Charles Enoch Huse lived in Santa Barbara from 1852 until 1885. His journal, published by the Santa Barbara Historical Museum in 1977, offers a detailed and fascinating glimpse at Santa Barbara in the 1850s, as the city went through a sometimes troubled transition from Mexican to American rule.
Huse was born in Massachusetts in 1825 into the family of a wealthy tobacco merchant. A bit of a wunderkind, by the age of four he was doing long division; and at eight he was reading Virgil and Homer in their original languages. He went on to attend Harvard, and by the time he graduated in 1848, he was fluent in Greek, Latin, French, Spanish, German, and Italian. His classmates voted him class poet. After graduation he taught himself law, which would eventually become his primary profession.
In 1849, Huse and his brother William set out for the California goldfields. Discovering that mining was not really for them, they settled in San Francisco and invested in real estate and various other business ventures. Huse also opened a legal practice. In October 1850 he was sentenced to six hours imprisonment for tampering with a jury, a transgression that was not all that uncommon in those days of frontier justice. Still, it would not be the last time that his ethics would be called into question.
In the spring of 1851, a fire deprived Huse of most of his possessions, although he did manage to save his precious library. Perhaps this misfortune pushed him to relocate, in January 1852, to Santa Barbara.
He quickly made his mark. In April he was appointed County Clerk; he also performed the duties of Recorder and Auditor during this period. He was elected to the State Assembly in the fall and, from 1854 to 1861, would hold the office of district attorney four different times. His fluency in Spanish was invaluable in a town where that was the language of record. He worked closely with District Judge Joaquin Carrillo; the latter’s English was quite poor, and Huse proved invaluable to the jurist.
Yet, by and large, Huse considered Californios politically and socially backward and thought their indolence was retarding city development. Part of this was religious. Huse was a staunch Congregationalist, and he was shocked that the locals would dare to indulge in various amusements on the Sabbath. At the same time, he greatly admired and respected members of the De la Guerra, Carrillo, and Covarrubias families.
Huse was a civic booster. He helped found the Congregational church here, the first public elementary school in 1855, and Santa Barbara College in 1869. He was a director of the Santa Ynez Turnpike Company, which built the stage road over the mountains, and in 1876 penned a booklet that extolled the virtues of the South Coast.
In his law practice, he did not always exhibit strong ethics or good judgment. He convinced W.W. Hollister that the title to his beloved Glen Annie ranch in Goleta was secure; the Hollister family would eventually lose the land after years of bitter legal wrangling.
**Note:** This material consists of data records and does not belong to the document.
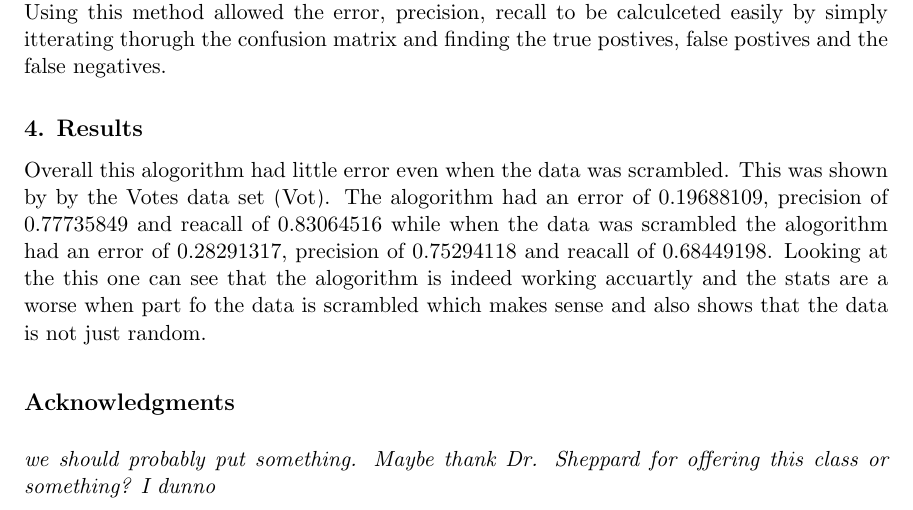
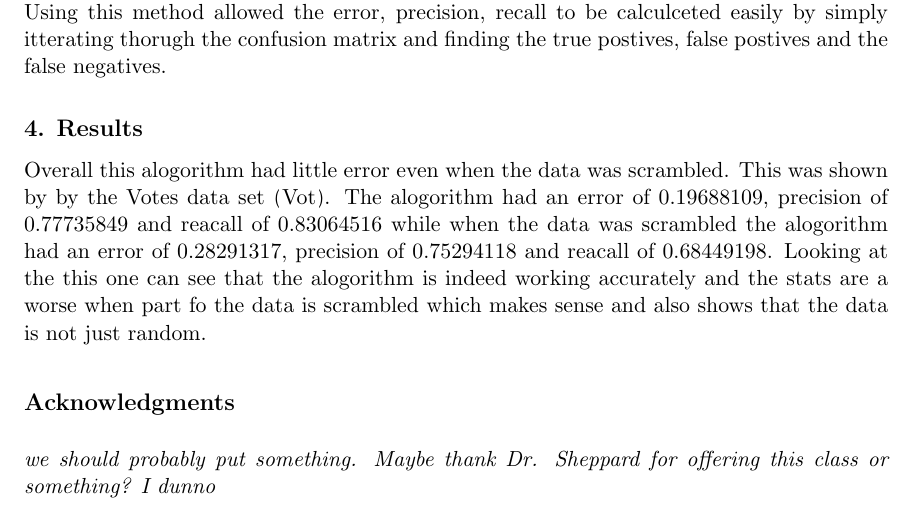
Before and after one commit to asalois/csci_447, a LaTeX paper (Project 1/writeup/writeup.tex): part of page 3 of 4, cut so that both start at the same text. Compiled offline with pdfLaTeX.

Commit message:
fixed spelllings

```diff
--- a/Project 1/writeup/writeup.tex
+++ b/Project 1/writeup/writeup.tex
@@ -139,7 +139,7 @@ false negatives.
 Overall this  alogorithm had little error even when the data was scrambled.
 This was shown by by the Votes data set \citep{Vote}. The alogorithm had an error of 0.19688109, precision of 0.77735849
 and reacall of 0.83064516 while when the data was scrambled the alogorithm had an error of 0.28291317, precision
-of 0.75294118 and reacall of 0.68449198.  Looking at the this one can see that the alogorithm is indeed working accuartly
+of 0.75294118 and reacall of 0.68449198.  Looking at the this one can see that the alogorithm is indeed working accurately
 and the stats are a worse when part fo the data is scrambled which makes sense and also shows that the data is not just
 random.
 
```
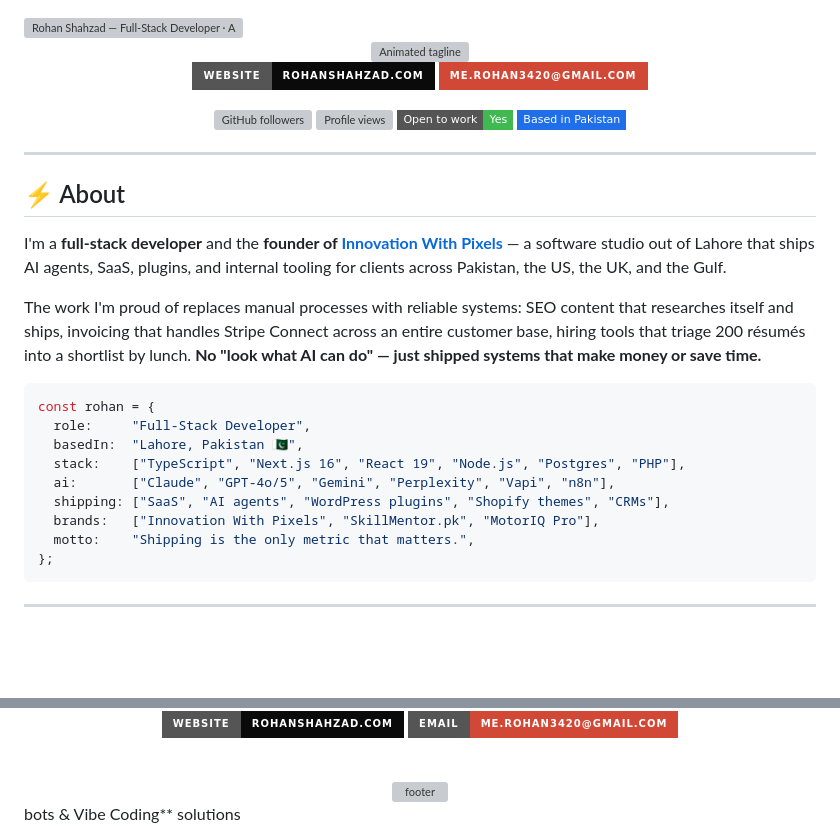
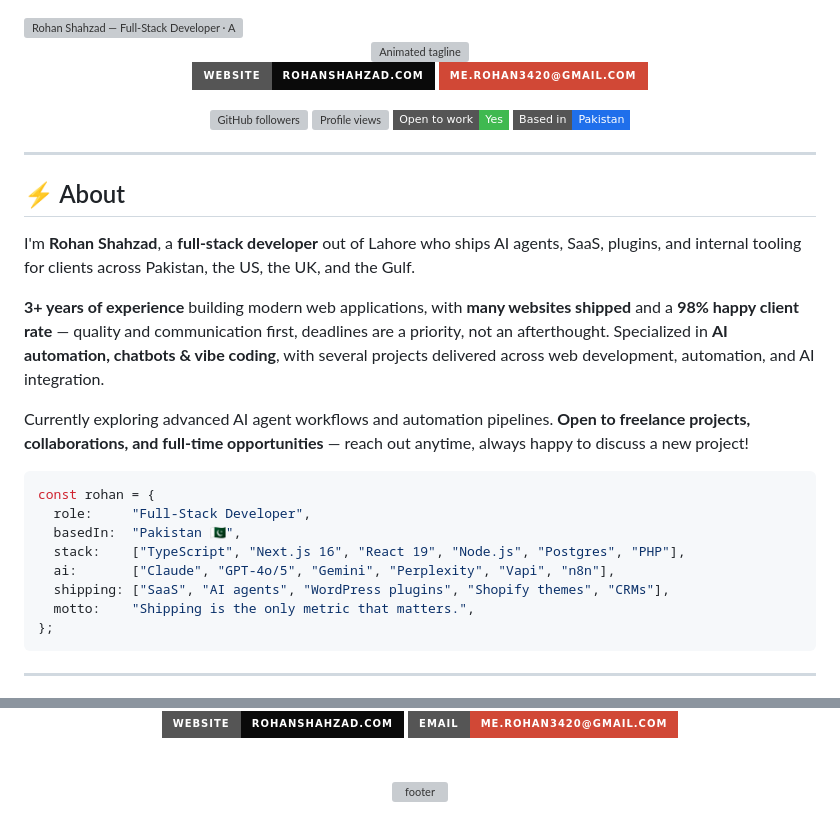
Before and after one commit to Rohan-3420/Rohan-3420, a Markdown page: README.md, 2 parts joined by grey strips. Rendered like a GitHub page; badges without logos; blank space fills up the shorter version; grey boxes are pictures that could not be loaded.

Commit message:
Revise README for clarity and updated info
Updated personal information and project details in README.

````diff
--- a/README.md
+++ b/README.md
@@ -28,18 +28,19 @@
 
 ## ⚡ About
 
-I'm a **full-stack developer** and the **founder of [Innovation With Pixels](https://innovationwithpixels.com)** — a software studio out of Lahore that ships AI agents, SaaS, plugins, and internal tooling for clients across Pakistan, the US, the UK, and the Gulf.
+I'm **Rohan Shahzad**, a **full-stack developer** out of Lahore who ships AI agents, SaaS, plugins, and internal tooling for clients across Pakistan, the US, the UK, and the Gulf.
 
-The work I'm proud of replaces manual processes with reliable systems: SEO content that researches itself and ships, invoicing that handles Stripe Connect across an entire customer base, hiring tools that triage 200 résumés into a shortlist by lunch. **No "look what AI can do" — just shipped systems that make money or save time.**
+**3+ years of experience** building modern web applications, with **many websites shipped** and a **98% happy client rate** — quality and communication first, deadlines are a priority, not an afterthought. Specialized in **AI automation, chatbots & vibe coding**, with several projects delivered across web development, automation, and AI integration.
+
+Currently exploring advanced AI agent workflows and automation pipelines. **Open to freelance projects, collaborations, and full-time opportunities** — reach out anytime, always happy to discuss a new project!
 
 ```ts
 const rohan = {
   role:     "Full-Stack Developer",
-  basedIn:  "Lahore, Pakistan 🇵🇰",
+  basedIn:  "Pakistan 🇵🇰",
   stack:    ["TypeScript", "Next.js 16", "React 19", "Node.js", "Postgres", "PHP"],
   ai:       ["Claude", "GPT-4o/5", "Gemini", "Perplexity", "Vapi", "n8n"],
   shipping: ["SaaS", "AI agents", "WordPress plugins", "Shopify themes", "CRMs"],
-  brands:   ["Innovation With Pixels", "SkillMentor.pk", "MotorIQ Pro"],
   motto:    "Shipping is the only metric that matters.",
 };
 ```
@@ -152,4 +153,4 @@ n8n automation expert, WordPress plugin developer, WooCommerce Clover integratio
 Shopify Horizon theme, GoHighLevel integration, Claude AI engineer,
 OpenAI integration, chatbot developer, SaaS developer Pakistan,
 freelance Next.js TypeScript, hiring automation, voice AI agent, MotorIQ Pro.
--->bots & Vibe Coding** solutions
+-->
````
Also changed, not shown: other parts of README.md (+2 -2 lines).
In another case, Huse attempted to gobble up valuable lands in Santa Barbara and Montecito on very shaky legal grounds, which so outraged the populace that a small riot broke out in front of his home.
By the early 1880s, Huse began to neglect his business ventures. He became inreasingly erratic, his irrationality slowly turning into insanity. He heard voices telling him he was ruler of the world. He was committed to an asylum in Napa in 1885. He died in 1898. One last time, he made the journey from the Bay Area to Santa Barbara-he was buried at Santa Barbara Cemetery.
Michael Redmon, director of research at the Santa Barbara Historical Society, will answer your questions about Santa Barbara's history. Write him c/o The Independent, 122 W. Figueroa St., Santa Barbara, CA 93101.